The main conflict of "Winter Dreams" is that Dexter dreams of joining the ranks of the rich. But when he sees Judy Jones – the lovely daughter of one of Sherry Island Golf Club's members – on the golf course, he realizes that he has been going about it all wrong. He cannot become rich by earning extra pocket money here and there. He decides to remake himself entirely, so that he will be worthy of someone as lovely as Judy. Once Dexter sees Judy for the first time, his "winter dreams" of fame and fortune become definite ambitions that he will give anything to achieve.
Dexter Green has been busy remaking himself. It's been nine years since he quit his job at the golf course, he has gone to college on the East Coast, and he has come back to Minnesota to make some smart investments in the laundry business. Dexter is already an up-and-coming rich guy. He now plays golf with the men he used to caddy for back in the day. Just as it seems as though all of Dexter's dreams are coming true, Judy Jones comes back into his life. He meets Judy on a swimming platform in the middle of Black Bear Lake, near the Sherry Island Golf Club. Dexter realizes that he has always wanted Judy – but Judy doesn't want Dexter back in the same way. So even though Dexter's business life is running smoothly, his romantic dream of Judy Jones remains out of his reach.
We know that the introduction of Irene Scheerer into Dexter's life probably isn't going to alter Dexter's feelings for Judy. After all, the adjectives that Fitzgerald uses to describe Irene – "sturdily popular" (4.18) and "solid" (4.18) – are not the stuff of romance. We are just waiting for Judy to come back on the scene. And indeed, before we know it, Judy reappears and Dexter's on-again-off-again affair with her starts up once more.
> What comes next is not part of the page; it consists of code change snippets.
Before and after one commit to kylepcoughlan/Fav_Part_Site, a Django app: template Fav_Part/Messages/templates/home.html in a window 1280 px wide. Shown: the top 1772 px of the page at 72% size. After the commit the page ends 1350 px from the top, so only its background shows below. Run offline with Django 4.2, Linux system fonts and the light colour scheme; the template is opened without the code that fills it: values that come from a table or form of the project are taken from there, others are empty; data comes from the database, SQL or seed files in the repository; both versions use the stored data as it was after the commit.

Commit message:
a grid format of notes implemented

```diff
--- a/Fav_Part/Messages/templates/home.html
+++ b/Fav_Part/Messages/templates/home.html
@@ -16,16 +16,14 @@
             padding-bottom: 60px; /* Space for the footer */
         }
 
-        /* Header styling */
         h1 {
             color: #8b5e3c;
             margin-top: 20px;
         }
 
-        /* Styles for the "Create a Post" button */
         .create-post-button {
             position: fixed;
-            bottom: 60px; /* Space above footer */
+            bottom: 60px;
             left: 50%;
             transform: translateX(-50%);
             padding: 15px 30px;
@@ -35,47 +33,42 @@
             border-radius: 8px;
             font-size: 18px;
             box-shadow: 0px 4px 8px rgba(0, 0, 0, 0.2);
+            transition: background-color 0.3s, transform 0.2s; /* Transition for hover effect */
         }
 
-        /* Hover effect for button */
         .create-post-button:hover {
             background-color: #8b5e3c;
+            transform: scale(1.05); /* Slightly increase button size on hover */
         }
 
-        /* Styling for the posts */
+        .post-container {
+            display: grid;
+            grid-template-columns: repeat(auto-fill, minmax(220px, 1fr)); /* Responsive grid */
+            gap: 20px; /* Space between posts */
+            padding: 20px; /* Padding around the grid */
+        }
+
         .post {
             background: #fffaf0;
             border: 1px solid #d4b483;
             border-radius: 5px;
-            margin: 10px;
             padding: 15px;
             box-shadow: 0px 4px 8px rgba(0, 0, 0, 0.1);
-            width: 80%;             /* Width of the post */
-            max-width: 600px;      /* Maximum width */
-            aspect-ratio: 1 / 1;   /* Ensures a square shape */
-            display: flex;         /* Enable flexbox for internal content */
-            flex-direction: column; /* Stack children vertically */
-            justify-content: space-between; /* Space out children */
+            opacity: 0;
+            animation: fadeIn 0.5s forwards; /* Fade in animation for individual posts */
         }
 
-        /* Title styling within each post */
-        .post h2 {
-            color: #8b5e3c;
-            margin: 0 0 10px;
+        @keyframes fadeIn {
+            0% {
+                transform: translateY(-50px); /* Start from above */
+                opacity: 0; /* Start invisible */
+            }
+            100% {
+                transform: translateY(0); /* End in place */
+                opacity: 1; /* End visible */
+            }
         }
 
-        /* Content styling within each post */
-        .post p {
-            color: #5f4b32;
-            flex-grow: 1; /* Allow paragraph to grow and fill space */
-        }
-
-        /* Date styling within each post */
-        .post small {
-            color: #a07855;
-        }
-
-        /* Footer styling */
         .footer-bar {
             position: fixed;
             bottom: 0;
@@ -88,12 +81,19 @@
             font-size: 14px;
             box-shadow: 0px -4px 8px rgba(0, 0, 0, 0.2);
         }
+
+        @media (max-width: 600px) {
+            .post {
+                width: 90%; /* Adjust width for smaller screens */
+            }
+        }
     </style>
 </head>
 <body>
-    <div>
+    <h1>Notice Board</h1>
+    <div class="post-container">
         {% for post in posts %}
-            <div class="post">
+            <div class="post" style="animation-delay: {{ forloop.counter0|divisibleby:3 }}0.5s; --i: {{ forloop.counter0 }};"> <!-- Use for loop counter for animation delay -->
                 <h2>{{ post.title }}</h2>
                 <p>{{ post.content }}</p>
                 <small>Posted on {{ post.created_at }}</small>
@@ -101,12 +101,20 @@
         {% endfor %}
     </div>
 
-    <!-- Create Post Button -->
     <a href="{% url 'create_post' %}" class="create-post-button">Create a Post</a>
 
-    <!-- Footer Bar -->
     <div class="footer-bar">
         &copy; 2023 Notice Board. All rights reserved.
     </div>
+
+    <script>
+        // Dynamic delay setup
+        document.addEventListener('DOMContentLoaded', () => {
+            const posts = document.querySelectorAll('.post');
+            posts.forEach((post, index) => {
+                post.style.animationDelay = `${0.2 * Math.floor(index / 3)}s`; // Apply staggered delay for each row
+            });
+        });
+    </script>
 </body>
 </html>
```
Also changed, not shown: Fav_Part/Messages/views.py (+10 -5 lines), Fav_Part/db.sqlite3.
We know that Dexter's relationship with Judy is doomed to failure (since she just is not that into him). How is this going to jive with the big dreams he has? What will happen next?
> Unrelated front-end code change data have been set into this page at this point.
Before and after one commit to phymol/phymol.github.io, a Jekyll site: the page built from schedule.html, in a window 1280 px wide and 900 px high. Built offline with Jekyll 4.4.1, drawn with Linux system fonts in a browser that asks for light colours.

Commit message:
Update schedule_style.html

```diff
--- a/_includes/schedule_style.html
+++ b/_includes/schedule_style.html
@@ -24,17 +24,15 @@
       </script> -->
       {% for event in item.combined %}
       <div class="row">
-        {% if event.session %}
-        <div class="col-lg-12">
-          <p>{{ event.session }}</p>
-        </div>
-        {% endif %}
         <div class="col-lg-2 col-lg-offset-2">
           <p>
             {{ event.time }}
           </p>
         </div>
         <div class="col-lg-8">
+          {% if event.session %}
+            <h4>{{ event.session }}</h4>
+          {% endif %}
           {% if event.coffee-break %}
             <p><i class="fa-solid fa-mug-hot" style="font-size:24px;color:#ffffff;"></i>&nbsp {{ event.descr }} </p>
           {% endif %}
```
Failing in both his relationships with steady Irene and fickle Judy, Dexter gives up on women all together. He registers for the Army when the U.S. joins World War I in 1917. And then he moves to New York to make even more money. Dexter dedicates himself to becoming as rich as he possibly can – and he leaves behind his romantic illusions of Judy Jones for good.
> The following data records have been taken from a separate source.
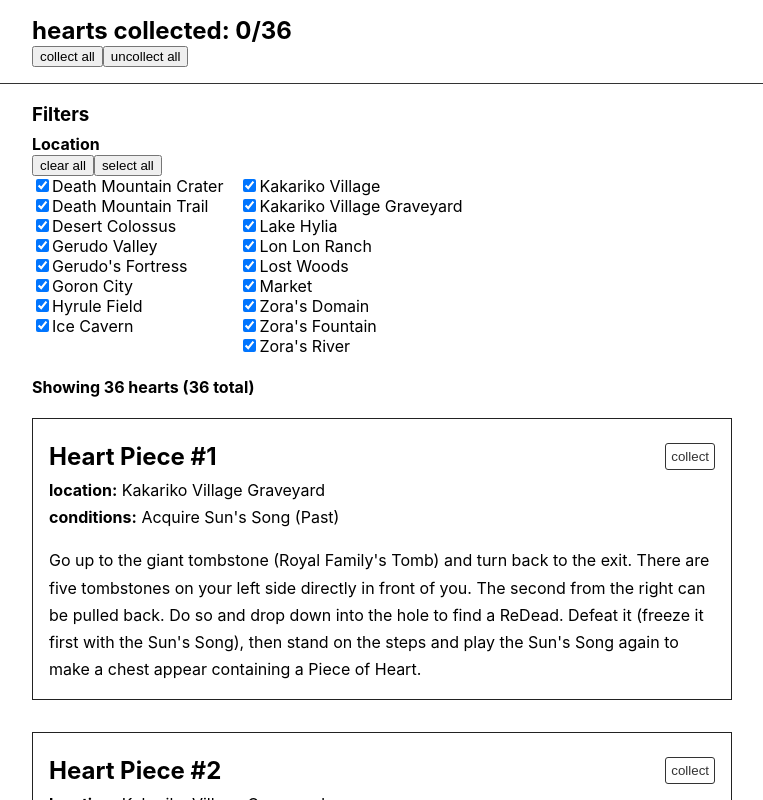
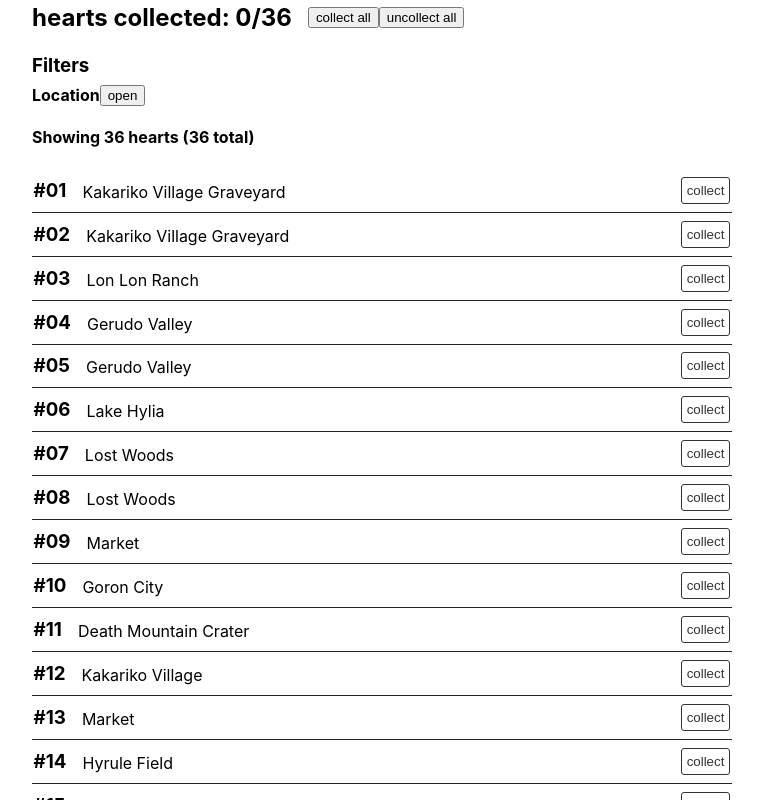
Before and after one commit to chrisdfe/oot-tracker, a React (Create React App) app: page / in a window 1280 px wide. Shown: the top 800 px of the page, without its empty margins (258-1021 px from the left). Built offline with nearby package versions, Linux system fonts and the light colour scheme.

Commit message:
Cleanup + moving the UI around

```diff
--- a/src/pages/HeartPieces/HeartPiecesPage.tsx
+++ b/src/pages/HeartPieces/HeartPiecesPage.tsx
@@ -1,7 +1,7 @@
 import React from "react";
 import styled from "styled-components";
 
-import usePersistedState from "../../utils/usePersistedState";
+import usePersistedStringArray from "../../utils/usePersistedStringArray";
 import allHeartPieces from "../../data/heartPieces.json";
 
 import HeartPieceList from "./components/HeartPieceList";
@@ -17,38 +17,6 @@
   }, [])
   // Alphebetize
   .sort((a, b) => a.localeCompare(b));
-
-function usePersistedStringArray(
-  key: string,
-  defaultValue: string[]
-): [
-  string[],
-  React.Dispatch<React.SetStateAction<string[]>>,
-  (targetValue: string) => void
-] {
-  const [value, setValue] = usePersistedState<string[]>(key, defaultValue);
-
-  const addValue = (newElement: string) => {
-    setValue([...value, newElement]);
-  };
-
-  const removeValue = (elementToRemove: string) => {
-    const filteredValue = value.filter(
-      (currentValue: string) => currentValue !== elementToRemove
-    );
-    setValue(filteredValue);
-  };
-
-  const toggleValue = (targetValue: string) => {
-    if (value.includes(targetValue)) {
-      removeValue(targetValue);
-    } else {
-      addValue(targetValue);
-    }
-  };
-
-  return [value, setValue, toggleValue];
-}
 
 const HeartPiecesPage = () => {
   const [
@@ -67,27 +35,11 @@
 
   return (
     <div className="HeartPiecesPage">
-      <StickyInfoBar>
-        <h2>
-          hearts collected: {collectedHearts.length}/{allHeartPieces.length}
-        </h2>
-        <button
-          onClick={() => {
-            setCollectedHearts(
-              allHeartPieces.map(heartPiece => heartPiece.number)
-            );
-          }}
-        >
-          collect all
-        </button>
-        <button
-          onClick={() => {
-            setCollectedHearts([]);
-          }}
-        >
-          uncollect all
-        </button>
-      </StickyInfoBar>
+      <StickyInfoBar
+        collectedHearts={collectedHearts}
+        allHeartPieces={allHeartPieces}
+        setCollectedHearts={setCollectedHearts}
+      />
 
       <FiltersBar
         allLocations={heartPieceLocations}
--- a/src/pages/HeartPieces/components/FiltersBar.tsx
+++ b/src/pages/HeartPieces/components/FiltersBar.tsx
@@ -1,5 +1,5 @@
-import React from "react";
-import styled from "styled-components";
+import React, { useState } from "react";
+import styled, { css } from "styled-components";
 
 interface Props {
   onFilterToggle: (filter: string) => void;
@@ -23,18 +23,31 @@
   label {
     display: block;
   }
+`;
 
-  > div {
+const FilterSection = styled.div``;
+
+const FilterSectionTopBar = styled.div`
+  display: flex;
+`;
+
+const FilterSectionBody = styled.div<{ isOpen: boolean }>`
+  ${({ isOpen }) => css`
+    overflow: hidden;
+    height: ${isOpen ? "auto" : "0"};
+  `}
+`;
+
+const FilterSectionColumns = styled.div`
   display: flex;
   flex-direction: row;
+`;
 
-    div {
+const FilterSectionColumn = styled.div`
   margin-right: 1rem;
 
   &:last-child {
     margin-right: 0;
-      }
-    }
   }
 `;
 
@@ -50,11 +63,25 @@
     allLocations.slice(Math.floor(allLocations.length / 2))
   ];
 
+  const [locationsIsOpen, setLocationsIsOpen] = useState(false);
+
   return (
     <div className="container">
       <Wrapper>
         <h3>Filters</h3>
+        <FilterSection>
+          <FilterSectionTopBar>
             <h4>Location</h4>
+            <button
+              onClick={() => {
+                setLocationsIsOpen(!locationsIsOpen);
+              }}
+            >
+              {locationsIsOpen ? "close" : "open"}
+            </button>
+          </FilterSectionTopBar>
+          <FilterSectionBody isOpen={locationsIsOpen}>
+            <div>
               <button
                 onClick={() => {
                   onLocationsClearAll();
@@ -69,9 +96,10 @@
               >
                 select all
               </button>
-        <div>
+            </div>
+            <FilterSectionColumns>
               {heartPieceLocationsColumns.map((locations, index) => (
-            <div key={`location-column-${index}`}>
+                <FilterSectionColumn key={`location-column-${index}`}>
                   {locations.map(location => (
                     <label key={location} htmlFor={`filter-${location}`}>
                       <input
@@ -85,9 +113,11 @@
                       {location}
                     </label>
                   ))}
-            </div>
+                </FilterSectionColumn>
               ))}
-        </div>
+            </FilterSectionColumns>
+          </FilterSectionBody>
+        </FilterSection>
       </Wrapper>
     </div>
   );
--- a/src/pages/HeartPieces/components/HeartPieceList.tsx
+++ b/src/pages/HeartPieces/components/HeartPieceList.tsx
@@ -1,7 +1,7 @@
 import React from "react";
 import styled from "styled-components";
 
-import HeartPiece from "./HeartPiece";
+import HeartPieceListItem from "./HeartPieceListItem";
 
 interface Props {
   heartPieces: HeartPiece[];
@@ -30,7 +30,7 @@
         Showing {filteredHeartPieces.length} hearts ({heartPieces.length} total)
       </h4>
       {filteredHeartPieces.map(heartPiece => (
-        <HeartPiece
+        <HeartPieceListItem
           key={heartPiece.number}
           heartPiece={heartPiece}
           hasBeenCollected={collectedHearts.includes(heartPiece.number)}
--- a/src/pages/HeartPieces/components/HeartPiece.tsx
+++ b/src/pages/HeartPieces/components/HeartPieceListItem.tsx
@@ -8,10 +8,8 @@
 }
 
 const Wrapper = styled.div`
-  padding: 1rem;
-  border: 1px solid #222;
-  margin-bottom: 2rem;
-
+  padding: 0.1rem;
+  border-bottom: 1px solid #222;
   text-align: left;
 `;
 
@@ -22,8 +20,19 @@
   padding: 0.4rem 0;
 `;
 
-const Heading = styled.h2`
+const HeadingWrapper = styled.div`
+  display: flex;
+  flex-direction: row;
+  align-items: flex-end;
+`;
+
+const Heading = styled.h3`
+  margin: 0 1rem 0 0;
+`;
+
+const SubHeading = styled.h4`
   margin: 0;
+  font-weight: normal;
 `;
 
 const Paragraph = styled.p`
@@ -59,7 +68,9 @@
   `}
 `;
 
-const HeartPiece = ({
+const padNumber = (num: string) => (num.length === 2 ? num : `0${num}`);
+
+const HeartPieceListItem = ({
   heartPiece,
   hasBeenCollected,
   onToggleCollected
@@ -67,8 +78,10 @@
   return (
     <Wrapper>
       <HeaderBar>
-        <Heading>Heart Piece #{heartPiece.number}</Heading>
-
+        <HeadingWrapper>
+          <Heading>#{padNumber(heartPiece.number)}</Heading>
+          <SubHeading>{heartPiece.location}</SubHeading>
+        </HeadingWrapper>
         <Button
           onClick={() => {
             onToggleCollected(heartPiece);
@@ -78,7 +91,7 @@
         </Button>
       </HeaderBar>
 
-      <BodyContent hasBeenCollected={hasBeenCollected}>
+      {/*<BodyContent hasBeenCollected={hasBeenCollected}>
         <Paragraph>
           <strong>location:</strong> {heartPiece.location}
         </Paragraph>
@@ -92,9 +105,9 @@
             {paragraph}
           </DescriptionParagraph>
         ))}
-      </BodyContent>
+      </BodyContent>*/}
     </Wrapper>
   );
 };
 
-export default HeartPiece;
+export default HeartPieceListItem;
--- a/src/pages/HeartPieces/components/StickyInfoBar.tsx
+++ b/src/pages/HeartPieces/components/StickyInfoBar.tsx
@@ -1,28 +1,63 @@
 import React, { ReactNode } from "react";
 import styled from "styled-components";
 
+// position: sticky;
+// top: 0;
 const Wrapper = styled.div`
-  position: sticky;
-  top: 0;
   background-color: #fff;
-  border-bottom: 1px solid #333;
-  padding: 1rem 0;
-
-  h2 {
-    margin: 0;
-  }
+  // border-bottom: 1px solid #333;
+  padding: 0.2rem 0;
 `;
 
 const ContentWrapper = styled.div``;
 
+const HeadingWrapper = styled.div`
+  display: flex;
+  flex-direction: row;
+  align-items: center;
+`;
+
+const Heading = styled.h2`
+  display: block;
+  margin: 0 1rem 0 0;
+`;
+
 interface Props {
-  children: ReactNode;
+  collectedHearts: string[];
+  allHeartPieces: HeartPiece[];
+  setCollectedHearts: (heartNumbers: string[]) => void;
 }
 
-const StickyInfoBar = ({ children }: Props) => (
+const StickyInfoBar = ({
+  collectedHearts,
+  allHeartPieces,
+  setCollectedHearts
+}: Props) => (
   <Wrapper>
     <div className="container">
-      <ContentWrapper>{children}</ContentWrapper>
+      <ContentWrapper>
+        <HeadingWrapper>
+          <Heading>
+            hearts collected: {collectedHearts.length}/{allHeartPieces.length}
+          </Heading>
+          <button
+            onClick={() => {
+              setCollectedHearts(
+                allHeartPieces.map(heartPiece => heartPiece.number)
+              );
+            }}
+          >
+            collect all
+          </button>
+          <button
+            onClick={() => {
+              setCollectedHearts([]);
+            }}
+          >
+            uncollect all
+          </button>
+        </HeadingWrapper>
+      </ContentWrapper>
     </div>
   </Wrapper>
 );
--- /dev/null
+++ b/src/utils/usePersistedStringArray.ts
@@ -0,0 +1,35 @@
+import usePersistedState from "./usePersistedState";
+
+function usePersistedStringArray(
+  key: string,
+  defaultValue: string[]
+): [
+  string[],
+  React.Dispatch<React.SetStateAction<string[]>>,
+  (targetValue: string) => void
+] {
+  const [value, setValue] = usePersistedState<string[]>(key, defaultValue);
+
+  const addValue = (newElement: string) => {
+    setValue([...value, newElement]);
+  };
+
+  const removeValue = (elementToRemove: string) => {
+    const filteredValue = value.filter(
+      (currentValue: string) => currentValue !== elementToRemove
+    );
+    setValue(filteredValue);
+  };
+
+  const toggleValue = (targetValue: string) => {
+    if (value.includes(targetValue)) {
+      removeValue(targetValue);
+    } else {
+      addValue(targetValue);
+    }
+  };
+
+  return [value, setValue, toggleValue];
+}
+
+export default usePersistedStringArray;
```
Also changed, not shown: src/utils/usePersistedState.ts (renamed from src/utils/usePersistedState.tsx). Lines whose indentation alone changed are shown as unchanged.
By the end of the story, Dexter has apparently achieved all of his goals: he is rich and successful. In fact, he is so well off that "there were no barriers too high for him" (6.2) to overcome. At this point, Dexter has not been back to the Midwest for seven years. Those years pining after Judy Jones are long past. But it is not until his business associate, Devlin, mentions in passing that he knows an unhappily married woman named Judy Simms (maiden name Jones) that Dexter realizes how far he has come from the romantic boy he was in Black Bear, Minnesota. In his pursuit of money, Dexter has forgotten the ideals of romance and grace that led him to try to become wealthy in the first place. He has grown hard-minded and unemotional. Not even the news that Judy has ruined her life with a bad marriage can truly move him. Dexter weeps when he realizes there is nothing left of the boy he once was. Weirdly, Dexter's success has killed off his winter dreams.